      A grievous burthen was thy birth to me;
      Tetchy and wayward was thy infancy;
    • 1605, Anthony Munday (translator), The Dumbe Diuine Speaker by Giacomo Affinati d’Acuto Romano, London: William Leake, Chapter 6, p. 58,[2]
      Our hart is so narrowly limited that (by euery little distaste) we are strangely altered, and being in this teasty tetchy way, presently we let flye foorth much vnseemelines.
    • 1792, Thomas Holcroft, The Road to Ruin, Dublin: J. Bragg, Act 5, p. 65,[3]
      I warrant, sir, he is, as you say, a very precise acrimonious person—A tetchy repugnant kind of old gentleman.
    • 1887, Bret Harte, Devil’s Ford in A Millionaire of Rough-and-Ready and Devil’s Ford, Boston: Houghton Mifflin, Chapter 4, p. 238,[4]
      They’re good boys, as I said afore; but they’re quick and tetchy—George, being the youngest, nat’rally is the tetchiest.
    • 1920, H. G. Wells, Russia in the Shadows, London: Hodder & Stoughton, Chapter 6,[5]
      [] the commonplace Communist simply loses his temper if you venture to doubt whether everything is being done in precisely the best and most intelligent way under the new régime.

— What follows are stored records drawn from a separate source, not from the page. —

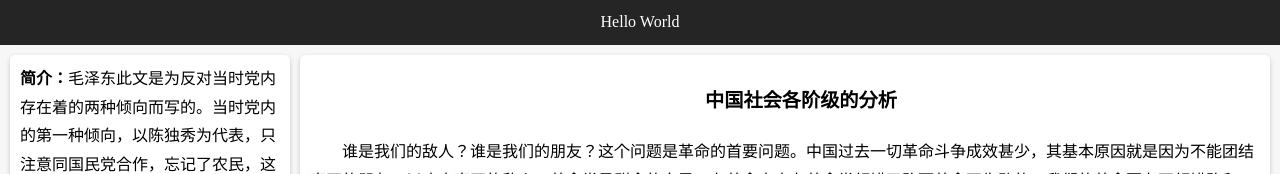
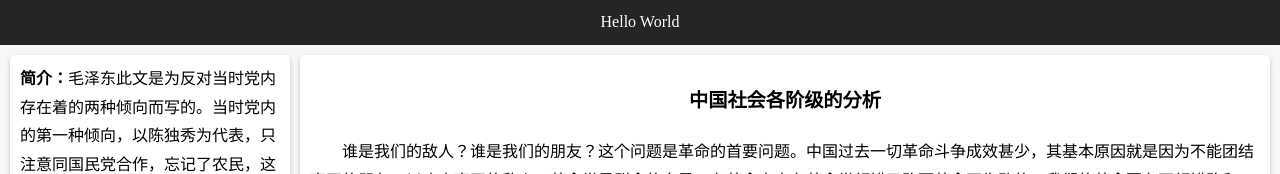
Before and after one commit to mulingLHY/learn-html, a plain HTML site: page index.html in a window 1280 px wide. Shown: the top 174 px of the page. Drawn offline with Linux system fonts and the light colour scheme.

Commit message:
center title

```diff
--- a/index.html
+++ b/index.html
@@ -65,7 +65,7 @@
         </div>
         <div id="mainContainer" class="card main-container">
             <div id="result"></div>
-            <p style="text-align: center;font-size: 1.2rem;"><b>中国社会各阶级的分析</b></p>
+            <p style="text-align: center;font-size: 1.2rem;text-indent: 0rem;"><b>中国社会各阶级的分析</b></p>
             <p>谁是我们的敌人？谁是我们的朋友？这个问题是革命的首要问题。中国过去一切革命斗争成效甚少，其基本原因就是因为不能团结真正的朋友，以攻击真正的敌人。革命党是群众的向导，在革命中未有革命党领错了路而革命不失败的。我们的革命要有不领错路和一定成功的把握，不可不注意团结我们的真正的朋友，以攻击我们的真正的敌人。我们要分辨真正的敌友，不可不将中国社会各阶级的经济地位及其对于革命的态度，作一个大概的分析。</p>
             <p>中国社会各阶级的情况是怎样的呢？</p>
             <p>地主阶级和买办阶级。在经济落后的半殖民地的中国，地主阶级和买办阶级完全是国际资产阶级的附庸，其生存和发展，是附属于帝国主义的。这些阶级代表中国最落后的和最反动的生产关系，阻碍中国生产力的发展。他们和中国革命的目的完全不相容。特别是大地主阶级和大买办阶级，他们始终站在帝国主义一边，是极端的反革命派。其政治代表是国家主义派⑴和国民党右派。</p>
```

He is like a tetchy housewife who wants you to recognise that everything is in perfect order in the middle of an eviction.

Related termsEdit



  1. ^ Douglas Harper (2001–2021), “tetchy”, in Online Etymology Dictionary.
  2. ^ American Heritage Dictionary: "tetchy" etymology
  3. ^ T. F. HOAD. "tetchy." The Concise Oxford Dictionary of English Etymology. 1996. Encyclopedia.com. 17 Jan. 2010.
  4. ^ http://www.merriam-webster.com/dictionary/tetchy
  5. ^ http://www.oxforddictionaries.com/us/definition/american_english/tetchy